Law

Romans 4:15; Romans 5:13; Romans 5:14; 1 John 3:4; Romans 2:13; Romans 11:6; Romans 3:20-24; Galatians 3:11; Romans 7:21; John 10:34; 1 Corinthians 14:21; James 1:25; James 2:12
The subject of “law” is not restricted in scripture to the law given by Moses. God gave a commandment (or law) to Adam, which made Adam’s subsequent sin to be transgression. Where there is no law there is no transgression (Rom. 4:1515Because the law worketh wrath: for where no law is, there is no transgression. (Romans 4:15)), though there may be sin, as there was from Adam to Moses: “until the law sin was in the world, but sin is not imputed [or put to account] when there is no law” (Rom. 5:1313(For until the law sin was in the world: but sin is not imputed when there is no law. (Romans 5:13)). This doubtless signifies that specific acts were not put to account as a question of God’s governmental dealings, when there was no law forbidding them. Men sinned, and death reigned, though they “had not sinned after the similitude of Adam’s transgression” (Rom. 5:1414Nevertheless death reigned from Adam to Moses, even over them that had not sinned after the similitude of Adam's transgression, who is the figure of him that was to come. (Romans 5:14)), for no definite law had been given to them. The nations that had not the law were however a law unto themselves, having some sense of good and evil, and their conscience bore witness accordingly. It is not a true definition of sin, to say that it is “the transgression of the law,” as in the AV of 1 John 3:44Whosoever committeth sin transgresseth also the law: for sin is the transgression of the law. (1 John 3:4). The passage should read “Sin is lawlessness:” that is, man doing his own will, defiant of restraint, and regardless of his Creator and of his neighbor.
“Law” may be considered as a principle in contrast to “grace,” in which sense it occurs in the New Testament, the word “law” being often without the article (though the law of Moses may at times be alluded to in the same way). In this sense it raises the question of what man is for God, and hence involves works. “The doers of [the] law shall be justified” (Rom. 2:1313(For not the hearers of the law are just before God, but the doers of the law shall be justified. (Romans 2:13)); but if, on the other hand, salvation be “by grace, then is it no more of works: otherwise grace is no more grace” (Rom. 11:66And if by grace, then is it no more of works: otherwise grace is no more grace. But if it be of works, then is it no more grace: otherwise work is no more work. (Romans 11:6)). The conclusion is that “by the deeds of [the] law there shall no flesh be justified in his sight.” None can be saved on that principle. In opposition to it “the righteousness of God without [the] law is manifested.” The believer is “justified freely by his grace through the redemption that is in Christ Jesus” (Rom. 3:20-2420Therefore by the deeds of the law there shall no flesh be justified in his sight: for by the law is the knowledge of sin. 21But now the righteousness of God without the law is manifested, being witnessed by the law and the prophets; 22Even the righteousness of God which is by faith of Jesus Christ unto all and upon all them that believe: for there is no difference: 23For all have sinned, and come short of the glory of God; 24Being justified freely by his grace through the redemption that is in Christ Jesus: (Romans 3:20‑24)). “Law” as a principle stands also in scripture in contrast to “faith.” “The just shall live by faith: and the law is not of faith; but the man that doeth them shall live in them” (Gal. 3:1111But that no man is justified by the law in the sight of God, it is evident: for, The just shall live by faith. (Galatians 3:11)).

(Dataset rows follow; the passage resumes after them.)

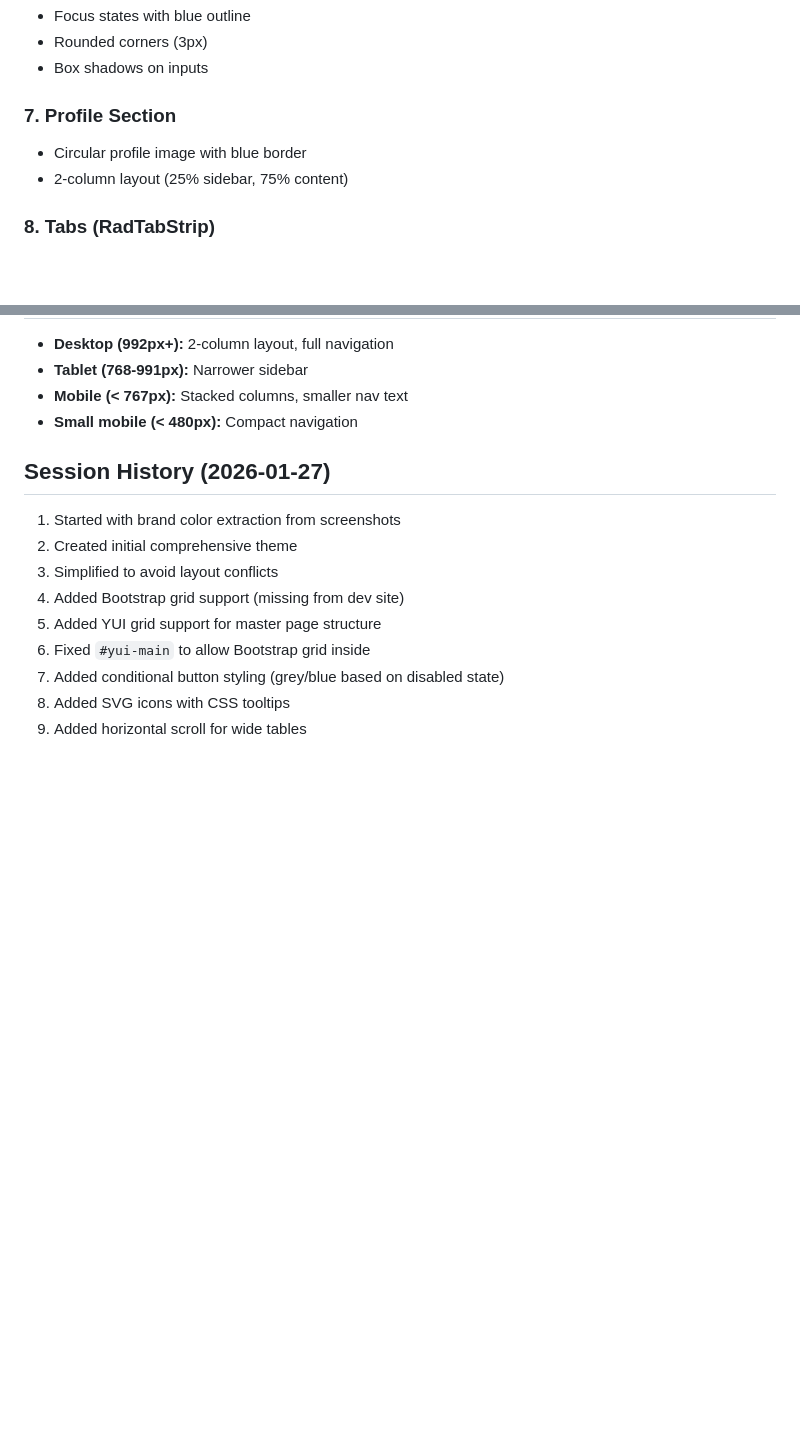
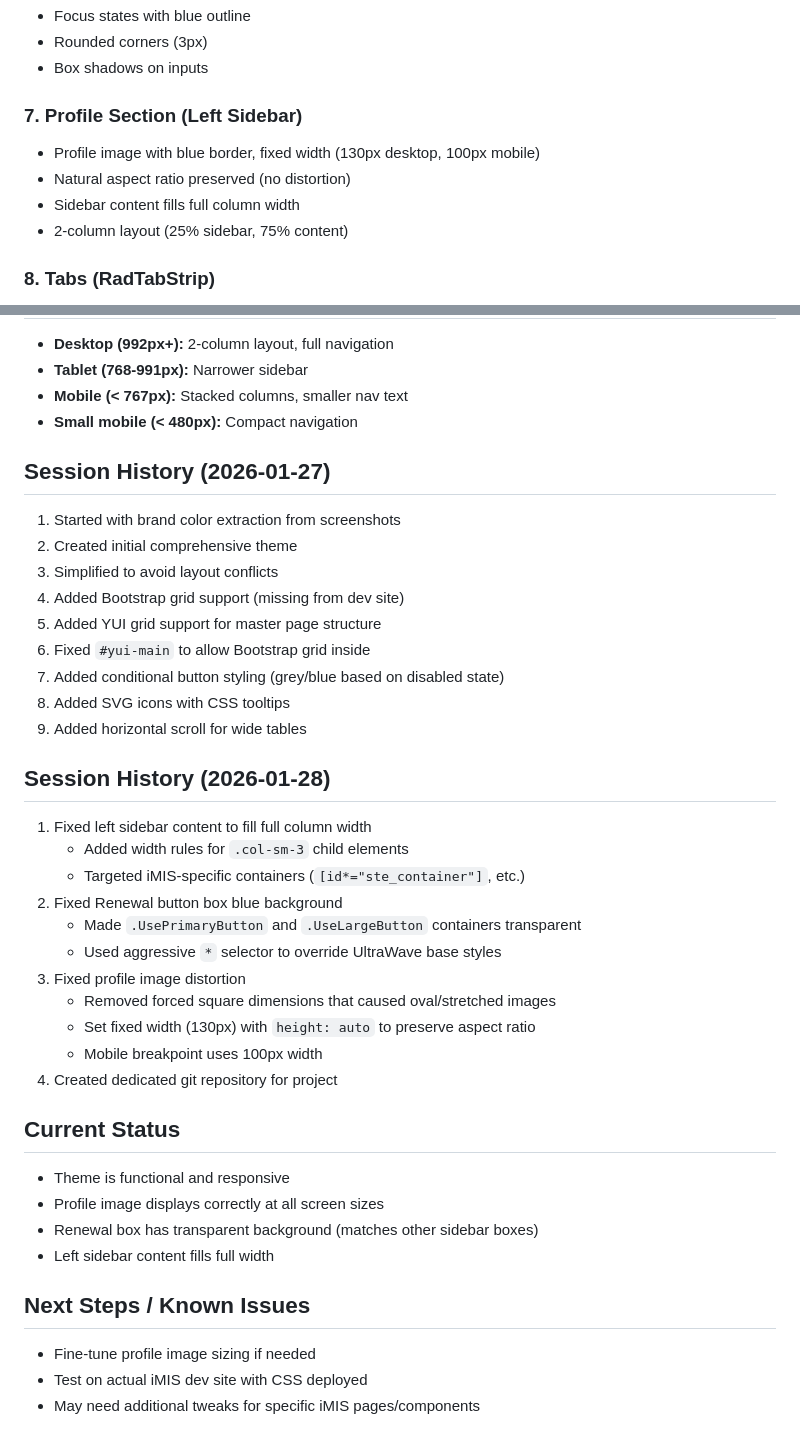
Before and after one commit to markc1914/pbs-member-portal-theme, a Markdown page: CLAUDE.md, 2 parts joined by grey strips. Drawn GitHub-style; blank space fills up the shorter version.

Commit message:
Update session status and CSS fixes
- Fixed sidebar content width (fills full column)
- Fixed renewal button box (transparent background)
- Fixed profile image distortion (maintains aspect ratio)
- Updated CLAUDE.md with session history and current status

Co-Authored-By: Claude Opus 4.5 <noreply@anthropic.com>

```diff
--- a/CLAUDE.md
+++ b/CLAUDE.md
@@ -56,8 +56,10 @@ Custom responsive CSS theme for the Phi Beta Sigma Fraternity iMIS 20.2.66 membe
 - Rounded corners (3px)
 - Box shadows on inputs
 
-### 7. Profile Section
-- Circular profile image with blue border
+### 7. Profile Section (Left Sidebar)
+- Profile image with blue border, fixed width (130px desktop, 100px mobile)
+- Natural aspect ratio preserved (no distortion)
+- Sidebar content fills full column width
 - 2-column layout (25% sidebar, 75% content)
 
 ### 8. Tabs (RadTabStrip)
@@ -91,3 +93,27 @@ Custom responsive CSS theme for the Phi Beta Sigma Fraternity iMIS 20.2.66 membe
 7. Added conditional button styling (grey/blue based on disabled state)
 8. Added SVG icons with CSS tooltips
 9. Added horizontal scroll for wide tables
+
+## Session History (2026-01-28)
+1. Fixed left sidebar content to fill full column width
+   - Added width rules for `.col-sm-3` child elements
+   - Targeted iMIS-specific containers (`[id*="ste_container"]`, etc.)
+2. Fixed Renewal button box blue background
+   - Made `.UsePrimaryButton` and `.UseLargeButton` containers transparent
+   - Used aggressive `*` selector to override UltraWave base styles
+3. Fixed profile image distortion
+   - Removed forced square dimensions that caused oval/stretched images
+   - Set fixed width (130px) with `height: auto` to preserve aspect ratio
+   - Mobile breakpoint uses 100px width
+4. Created dedicated git repository for project
+
+## Current Status
+- Theme is functional and responsive
+- Profile image displays correctly at all screen sizes
+- Renewal box has transparent background (matches other sidebar boxes)
+- Left sidebar content fills full width
+
+## Next Steps / Known Issues
+- Fine-tune profile image sizing if needed
+- Test on actual iMIS dev site with CSS deployed
+- May need additional tweaks for specific iMIS pages/components
```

The word “law” is also used for a fixed and unvarying principle, such as “a law of nature”; thus we read of the “law of faith,” “law of sin,” “law of righteousness,” “law of the Spirit of life,” (compare Rom. 7:2121I find then a law, that, when I would do good, evil is present with me. (Romans 7:21)).
The term “law” is occasionally used in the New Testament as a designation of other parts of the Old Testament besides the Pentateuch. The Lord said, “Is it not written in your law, I said, Ye are gods?” when the quotation was from the Psalm. John 10:3434Jesus answered them, Is it not written in your law, I said, Ye are gods? (John 10:34): similarly 1 Corinthians 14:2121In the law it is written, With men of other tongues and other lips will I speak unto this people; and yet for all that will they not hear me, saith the Lord. (1 Corinthians 14:21).
The LAW OF LIBERTY, (James 1:2525But whoso looketh into the perfect law of liberty, and continueth therein, he being not a forgetful hearer, but a doer of the work, this man shall be blessed in his deed. (James 1:25); James 2:1212So speak ye, and so do, as they that shall be judged by the law of liberty. (James 2:12)), implies that, the nature being congruous, the things enjoined, instead of being a burden, are a pleasure. Doing the commandments of the Lord is the fruit of the divine nature: they are therefore both law and liberty.